Stir in the vinegar.
Serve in bowls, topped with chopped parsley and/or basil and grated Parmesan.
I have a couple more zucchini recipes to share. I receive a healthy amount of zucchini in my CSA share and I enjoy finding new dishes to make with all of it. I recently roasted a zucchini or two with fresh thyme and CSA onions, then added my special CSA corn (raw), and used it as a calzone filling. Delicious!
I knew that I would really enjoy this wonderful zucchini dish because it incorporates farro and arugula- my favorites. I ate it as a main course but my husband ate it as a side with grilled chicken and roasted potatoes. Everyone was happy. 🙂
This recipe was adapted from The New York Times, contributed by Sarah Jampel. I roasted the zucchini and increased the amount of arugula. I also decreased the amount of salt and oil and used a combination of basil, predominantly, with parsley, and oregano in the finished dish.
1cup soft, fragrant herbs, such basil, mint, tarragon, or a combination, roughly torn or cut
freshly ground black pepper
2 to 4 large handfuls of arugula
1 T freshly squeezed lemon juice
Parmigiano Reggiano, for shaving
Rinse and drain the farro and chickpeas. Add both to a medium pot with 2 large pinches of salt and add water to cover by 2 inches. Bring to a boil, skim foam from the top, then reduce heat to a simmer and cook until farro is tender, about 25 minutes.

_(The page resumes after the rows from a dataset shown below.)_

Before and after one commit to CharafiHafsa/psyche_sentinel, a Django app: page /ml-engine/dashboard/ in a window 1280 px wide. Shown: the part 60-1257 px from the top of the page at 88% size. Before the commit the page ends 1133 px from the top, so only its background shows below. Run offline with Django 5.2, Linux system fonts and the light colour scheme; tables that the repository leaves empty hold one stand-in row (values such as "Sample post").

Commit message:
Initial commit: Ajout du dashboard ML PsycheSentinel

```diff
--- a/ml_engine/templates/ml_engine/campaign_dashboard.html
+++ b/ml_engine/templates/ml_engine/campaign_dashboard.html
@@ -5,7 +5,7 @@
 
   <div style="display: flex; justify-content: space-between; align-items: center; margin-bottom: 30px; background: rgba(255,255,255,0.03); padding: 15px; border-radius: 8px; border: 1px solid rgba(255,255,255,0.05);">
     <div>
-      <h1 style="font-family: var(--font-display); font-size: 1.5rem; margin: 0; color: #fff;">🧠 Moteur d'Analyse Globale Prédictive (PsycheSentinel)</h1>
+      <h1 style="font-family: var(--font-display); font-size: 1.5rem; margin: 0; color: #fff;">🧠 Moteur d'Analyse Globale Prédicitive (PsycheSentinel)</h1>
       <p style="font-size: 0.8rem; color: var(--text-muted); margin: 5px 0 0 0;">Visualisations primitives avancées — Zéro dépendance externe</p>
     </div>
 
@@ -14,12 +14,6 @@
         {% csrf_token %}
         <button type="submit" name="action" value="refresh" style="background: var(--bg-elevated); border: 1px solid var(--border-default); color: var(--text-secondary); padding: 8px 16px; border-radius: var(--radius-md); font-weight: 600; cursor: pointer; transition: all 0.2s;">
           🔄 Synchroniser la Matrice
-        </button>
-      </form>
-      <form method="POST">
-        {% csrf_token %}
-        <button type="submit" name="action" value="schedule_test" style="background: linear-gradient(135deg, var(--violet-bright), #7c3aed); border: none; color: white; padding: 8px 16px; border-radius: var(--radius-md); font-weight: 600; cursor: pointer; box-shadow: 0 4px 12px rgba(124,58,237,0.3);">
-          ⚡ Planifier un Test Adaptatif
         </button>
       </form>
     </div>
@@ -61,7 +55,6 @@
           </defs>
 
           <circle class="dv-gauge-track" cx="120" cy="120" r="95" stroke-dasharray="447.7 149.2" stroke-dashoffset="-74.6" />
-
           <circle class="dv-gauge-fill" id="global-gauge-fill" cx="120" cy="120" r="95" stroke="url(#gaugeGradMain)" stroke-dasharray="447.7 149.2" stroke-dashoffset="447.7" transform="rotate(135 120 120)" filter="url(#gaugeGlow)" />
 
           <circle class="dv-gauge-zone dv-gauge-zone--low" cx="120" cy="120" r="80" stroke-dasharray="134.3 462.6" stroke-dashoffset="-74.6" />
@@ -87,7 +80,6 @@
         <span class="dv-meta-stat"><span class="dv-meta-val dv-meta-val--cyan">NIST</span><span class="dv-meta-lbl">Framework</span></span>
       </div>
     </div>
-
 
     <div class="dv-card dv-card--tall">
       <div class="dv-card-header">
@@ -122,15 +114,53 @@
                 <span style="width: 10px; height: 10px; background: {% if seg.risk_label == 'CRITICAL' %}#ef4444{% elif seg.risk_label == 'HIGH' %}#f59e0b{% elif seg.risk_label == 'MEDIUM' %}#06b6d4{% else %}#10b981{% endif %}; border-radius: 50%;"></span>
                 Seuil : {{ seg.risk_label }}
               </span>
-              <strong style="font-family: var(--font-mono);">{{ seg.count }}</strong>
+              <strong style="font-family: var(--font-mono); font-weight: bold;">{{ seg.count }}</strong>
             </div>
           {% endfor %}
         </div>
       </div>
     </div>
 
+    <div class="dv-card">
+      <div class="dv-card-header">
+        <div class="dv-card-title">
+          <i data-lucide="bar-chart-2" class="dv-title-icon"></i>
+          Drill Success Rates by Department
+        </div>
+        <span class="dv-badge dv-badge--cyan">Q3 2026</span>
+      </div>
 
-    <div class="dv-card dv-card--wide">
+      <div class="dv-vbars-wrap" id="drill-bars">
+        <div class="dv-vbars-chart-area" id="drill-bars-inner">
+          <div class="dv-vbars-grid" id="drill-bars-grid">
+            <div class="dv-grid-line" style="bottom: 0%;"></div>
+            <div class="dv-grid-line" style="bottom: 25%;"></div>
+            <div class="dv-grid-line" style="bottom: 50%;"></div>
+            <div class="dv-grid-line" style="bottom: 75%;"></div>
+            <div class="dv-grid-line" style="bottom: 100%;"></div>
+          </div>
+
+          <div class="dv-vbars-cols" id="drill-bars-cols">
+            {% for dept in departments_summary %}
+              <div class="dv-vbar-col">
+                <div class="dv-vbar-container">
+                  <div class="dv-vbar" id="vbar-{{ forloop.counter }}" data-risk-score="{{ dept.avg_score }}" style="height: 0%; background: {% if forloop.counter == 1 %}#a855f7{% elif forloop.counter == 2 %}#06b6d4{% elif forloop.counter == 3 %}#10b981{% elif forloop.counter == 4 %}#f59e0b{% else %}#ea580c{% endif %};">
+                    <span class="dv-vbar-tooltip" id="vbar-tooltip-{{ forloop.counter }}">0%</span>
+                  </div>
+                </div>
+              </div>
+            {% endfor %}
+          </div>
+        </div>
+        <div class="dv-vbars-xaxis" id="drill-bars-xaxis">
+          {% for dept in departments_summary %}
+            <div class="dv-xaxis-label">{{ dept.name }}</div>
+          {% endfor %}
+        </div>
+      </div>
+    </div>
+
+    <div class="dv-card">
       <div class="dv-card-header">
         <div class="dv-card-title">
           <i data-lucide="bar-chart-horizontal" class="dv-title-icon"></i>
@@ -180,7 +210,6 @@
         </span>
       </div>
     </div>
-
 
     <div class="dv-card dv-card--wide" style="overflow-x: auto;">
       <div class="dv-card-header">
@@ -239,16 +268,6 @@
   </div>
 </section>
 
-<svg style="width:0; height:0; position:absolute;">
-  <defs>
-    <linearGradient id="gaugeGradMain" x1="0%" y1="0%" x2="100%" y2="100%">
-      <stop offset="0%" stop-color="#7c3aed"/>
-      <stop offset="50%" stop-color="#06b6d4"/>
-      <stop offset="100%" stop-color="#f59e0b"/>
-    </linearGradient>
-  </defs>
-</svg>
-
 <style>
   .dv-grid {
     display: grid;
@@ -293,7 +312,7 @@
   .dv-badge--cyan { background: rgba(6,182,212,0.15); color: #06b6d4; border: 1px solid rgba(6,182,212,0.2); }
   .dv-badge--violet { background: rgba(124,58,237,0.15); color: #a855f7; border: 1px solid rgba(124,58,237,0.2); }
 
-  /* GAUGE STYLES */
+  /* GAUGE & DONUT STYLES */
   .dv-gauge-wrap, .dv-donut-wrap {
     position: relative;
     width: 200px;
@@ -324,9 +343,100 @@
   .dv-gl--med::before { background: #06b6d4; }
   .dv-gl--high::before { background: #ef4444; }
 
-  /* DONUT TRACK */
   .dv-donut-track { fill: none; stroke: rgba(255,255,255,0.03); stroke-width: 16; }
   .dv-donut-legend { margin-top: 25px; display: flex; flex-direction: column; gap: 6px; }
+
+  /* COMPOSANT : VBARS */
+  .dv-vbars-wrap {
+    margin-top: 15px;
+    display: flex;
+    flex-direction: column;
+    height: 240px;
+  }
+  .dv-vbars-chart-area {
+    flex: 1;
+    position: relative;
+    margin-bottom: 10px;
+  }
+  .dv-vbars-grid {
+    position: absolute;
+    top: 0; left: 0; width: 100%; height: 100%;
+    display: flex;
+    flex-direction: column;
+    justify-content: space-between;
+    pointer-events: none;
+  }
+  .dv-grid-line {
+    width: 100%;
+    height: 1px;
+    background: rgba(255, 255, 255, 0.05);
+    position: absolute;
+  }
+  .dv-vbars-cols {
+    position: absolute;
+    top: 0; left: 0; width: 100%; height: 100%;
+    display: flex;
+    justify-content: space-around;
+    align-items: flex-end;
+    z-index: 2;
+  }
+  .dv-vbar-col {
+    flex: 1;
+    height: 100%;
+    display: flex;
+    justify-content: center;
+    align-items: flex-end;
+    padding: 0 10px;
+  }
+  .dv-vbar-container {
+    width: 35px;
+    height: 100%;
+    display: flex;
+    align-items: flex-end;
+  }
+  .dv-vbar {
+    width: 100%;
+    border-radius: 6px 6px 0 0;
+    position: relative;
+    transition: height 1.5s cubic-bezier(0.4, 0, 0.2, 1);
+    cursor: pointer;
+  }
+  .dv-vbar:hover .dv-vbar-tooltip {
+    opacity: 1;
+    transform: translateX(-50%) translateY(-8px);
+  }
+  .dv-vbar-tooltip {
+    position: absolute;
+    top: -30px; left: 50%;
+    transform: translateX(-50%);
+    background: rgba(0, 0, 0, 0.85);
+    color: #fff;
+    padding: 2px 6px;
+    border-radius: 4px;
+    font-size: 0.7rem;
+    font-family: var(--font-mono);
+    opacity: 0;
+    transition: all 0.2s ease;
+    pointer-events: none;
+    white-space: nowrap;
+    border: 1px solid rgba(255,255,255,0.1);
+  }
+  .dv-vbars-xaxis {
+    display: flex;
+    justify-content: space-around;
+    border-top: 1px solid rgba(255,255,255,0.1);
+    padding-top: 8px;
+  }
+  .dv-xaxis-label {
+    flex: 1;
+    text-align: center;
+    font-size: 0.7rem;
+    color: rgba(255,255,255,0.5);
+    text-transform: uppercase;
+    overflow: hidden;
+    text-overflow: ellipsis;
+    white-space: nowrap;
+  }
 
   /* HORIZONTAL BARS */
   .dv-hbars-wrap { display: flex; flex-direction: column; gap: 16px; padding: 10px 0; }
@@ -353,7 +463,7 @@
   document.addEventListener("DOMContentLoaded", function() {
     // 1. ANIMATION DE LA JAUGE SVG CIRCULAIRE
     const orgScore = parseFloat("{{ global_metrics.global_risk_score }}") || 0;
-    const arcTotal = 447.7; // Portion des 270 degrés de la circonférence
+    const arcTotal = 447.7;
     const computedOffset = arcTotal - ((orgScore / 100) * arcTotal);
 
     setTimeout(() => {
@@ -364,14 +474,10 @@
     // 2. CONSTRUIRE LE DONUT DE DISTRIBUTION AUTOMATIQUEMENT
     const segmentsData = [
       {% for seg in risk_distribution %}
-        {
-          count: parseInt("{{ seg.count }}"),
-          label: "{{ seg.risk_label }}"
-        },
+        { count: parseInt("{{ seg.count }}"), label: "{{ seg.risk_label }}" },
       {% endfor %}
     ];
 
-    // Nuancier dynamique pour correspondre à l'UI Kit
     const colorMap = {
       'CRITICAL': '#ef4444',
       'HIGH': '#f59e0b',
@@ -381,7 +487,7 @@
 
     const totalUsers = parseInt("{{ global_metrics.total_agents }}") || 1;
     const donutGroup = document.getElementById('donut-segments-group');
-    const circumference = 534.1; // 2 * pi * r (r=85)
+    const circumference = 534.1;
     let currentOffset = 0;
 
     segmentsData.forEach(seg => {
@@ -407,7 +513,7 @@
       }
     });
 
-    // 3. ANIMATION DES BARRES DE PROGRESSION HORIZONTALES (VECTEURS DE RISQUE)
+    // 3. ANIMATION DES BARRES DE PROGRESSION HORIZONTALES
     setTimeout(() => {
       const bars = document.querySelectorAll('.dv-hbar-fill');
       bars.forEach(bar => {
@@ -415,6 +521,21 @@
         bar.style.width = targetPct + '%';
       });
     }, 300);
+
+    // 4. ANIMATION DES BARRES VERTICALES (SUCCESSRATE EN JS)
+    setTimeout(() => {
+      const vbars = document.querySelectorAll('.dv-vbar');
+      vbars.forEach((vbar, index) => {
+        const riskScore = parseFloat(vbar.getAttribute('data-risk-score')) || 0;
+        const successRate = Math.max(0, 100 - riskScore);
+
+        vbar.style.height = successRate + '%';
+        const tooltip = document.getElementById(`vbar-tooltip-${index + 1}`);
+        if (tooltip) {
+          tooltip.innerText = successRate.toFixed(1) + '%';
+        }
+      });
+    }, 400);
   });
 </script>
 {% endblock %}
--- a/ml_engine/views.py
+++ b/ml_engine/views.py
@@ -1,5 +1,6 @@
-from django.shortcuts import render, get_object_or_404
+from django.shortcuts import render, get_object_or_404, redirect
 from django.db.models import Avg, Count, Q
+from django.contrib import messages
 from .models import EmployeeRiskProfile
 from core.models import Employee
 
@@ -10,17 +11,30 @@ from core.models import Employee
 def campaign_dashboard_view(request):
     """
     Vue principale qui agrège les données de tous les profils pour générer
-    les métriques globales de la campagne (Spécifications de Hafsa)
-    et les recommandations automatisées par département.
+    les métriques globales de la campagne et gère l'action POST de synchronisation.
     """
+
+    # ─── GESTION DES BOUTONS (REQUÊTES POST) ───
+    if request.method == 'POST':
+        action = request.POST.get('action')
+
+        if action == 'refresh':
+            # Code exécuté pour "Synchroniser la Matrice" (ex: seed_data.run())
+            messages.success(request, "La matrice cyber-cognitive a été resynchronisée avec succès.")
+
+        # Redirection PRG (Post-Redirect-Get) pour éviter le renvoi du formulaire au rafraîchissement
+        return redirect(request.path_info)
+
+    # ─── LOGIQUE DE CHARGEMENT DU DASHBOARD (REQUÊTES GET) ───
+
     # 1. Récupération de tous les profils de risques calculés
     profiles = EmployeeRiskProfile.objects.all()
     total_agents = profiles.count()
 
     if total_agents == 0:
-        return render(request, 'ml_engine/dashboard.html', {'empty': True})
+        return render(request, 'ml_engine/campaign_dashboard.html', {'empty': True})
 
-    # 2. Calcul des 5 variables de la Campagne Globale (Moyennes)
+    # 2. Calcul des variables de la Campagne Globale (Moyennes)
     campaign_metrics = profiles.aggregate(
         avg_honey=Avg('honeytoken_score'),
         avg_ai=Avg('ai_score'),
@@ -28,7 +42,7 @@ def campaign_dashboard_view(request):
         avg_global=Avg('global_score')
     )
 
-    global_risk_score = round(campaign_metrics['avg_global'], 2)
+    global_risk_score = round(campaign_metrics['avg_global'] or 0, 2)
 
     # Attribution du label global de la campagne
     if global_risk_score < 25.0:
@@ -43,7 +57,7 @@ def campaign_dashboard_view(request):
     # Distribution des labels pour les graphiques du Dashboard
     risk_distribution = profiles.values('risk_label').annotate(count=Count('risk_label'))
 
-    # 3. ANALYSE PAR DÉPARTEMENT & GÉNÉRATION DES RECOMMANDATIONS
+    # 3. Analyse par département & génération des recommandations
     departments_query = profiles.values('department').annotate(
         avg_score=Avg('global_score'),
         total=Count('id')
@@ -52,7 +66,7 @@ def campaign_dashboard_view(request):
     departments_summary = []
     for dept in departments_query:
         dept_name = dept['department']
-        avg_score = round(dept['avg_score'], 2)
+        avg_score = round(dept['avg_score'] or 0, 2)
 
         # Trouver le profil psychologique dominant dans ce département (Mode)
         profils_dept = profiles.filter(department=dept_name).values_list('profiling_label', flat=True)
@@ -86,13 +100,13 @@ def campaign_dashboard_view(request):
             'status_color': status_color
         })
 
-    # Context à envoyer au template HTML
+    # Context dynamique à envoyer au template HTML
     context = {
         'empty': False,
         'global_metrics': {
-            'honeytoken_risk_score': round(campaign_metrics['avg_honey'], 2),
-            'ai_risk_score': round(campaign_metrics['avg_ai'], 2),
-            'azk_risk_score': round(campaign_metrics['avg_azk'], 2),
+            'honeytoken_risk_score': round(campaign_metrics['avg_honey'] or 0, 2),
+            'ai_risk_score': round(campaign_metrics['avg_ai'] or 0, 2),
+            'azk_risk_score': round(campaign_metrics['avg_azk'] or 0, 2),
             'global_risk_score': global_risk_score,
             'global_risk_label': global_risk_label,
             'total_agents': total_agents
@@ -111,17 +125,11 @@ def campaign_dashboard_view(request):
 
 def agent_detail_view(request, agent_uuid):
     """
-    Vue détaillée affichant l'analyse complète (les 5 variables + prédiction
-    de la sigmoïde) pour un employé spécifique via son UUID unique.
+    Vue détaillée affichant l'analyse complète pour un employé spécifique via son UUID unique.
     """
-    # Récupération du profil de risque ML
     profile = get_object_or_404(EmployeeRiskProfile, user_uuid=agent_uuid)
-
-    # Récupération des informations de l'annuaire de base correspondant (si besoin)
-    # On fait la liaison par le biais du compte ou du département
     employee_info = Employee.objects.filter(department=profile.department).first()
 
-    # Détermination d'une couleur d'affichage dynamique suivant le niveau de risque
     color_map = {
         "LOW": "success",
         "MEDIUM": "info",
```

Meanwhile, divide your squash haul in half. With one group, cut lengthwise into 1/4-inch thick planks. Reserve the other 1/2 pound for later.
Place the zucchini planks on a parchment paper-lined rimmed baking sheet. Toss with 1 to 2 T olive oil and season with salt and pepper.
In a preheated 425 degree oven, roast the zucchini planks until lightly browned and tender, about 10 minutes per side. (I set my oven to convention roast.)
Transfer browned zucchini to a shallow dish and, if desired, cut the planks into 2-inch pieces. (I cut mine.)
In a small bowl, whisk together 4 T olive oil, garlic, vinegar, and half the herbs. Season with salt and pepper.
Pour about half the dressing over the zucchini and let marinate while you finish making the salad. Set remaining dressing aside.
Use a vegetable peeler to shave the rest of the zucchini into ribbons (here’s the easiest way: lay the zucchini on a cutting board, then drag the peeler across it). If your farro is far from done, you can preserve the zucchini strands by soaking them in cold salt water. Drain and pat dry before using.
Drain the farro and chickpeas and transfer to a large mixing bowl. (I returned mine to the pot.)
Toss with the reserved dressing and season with salt and pepper.
Add arugula, zucchini ribbons, marinated zucchini, lemon juice and Parmesan shavings. Gently toss to combine and adjust seasonings, if necessary.
Transfer to a serving bowl or platter and top with the remaining herbs and more arugula and Parmesan, as desired.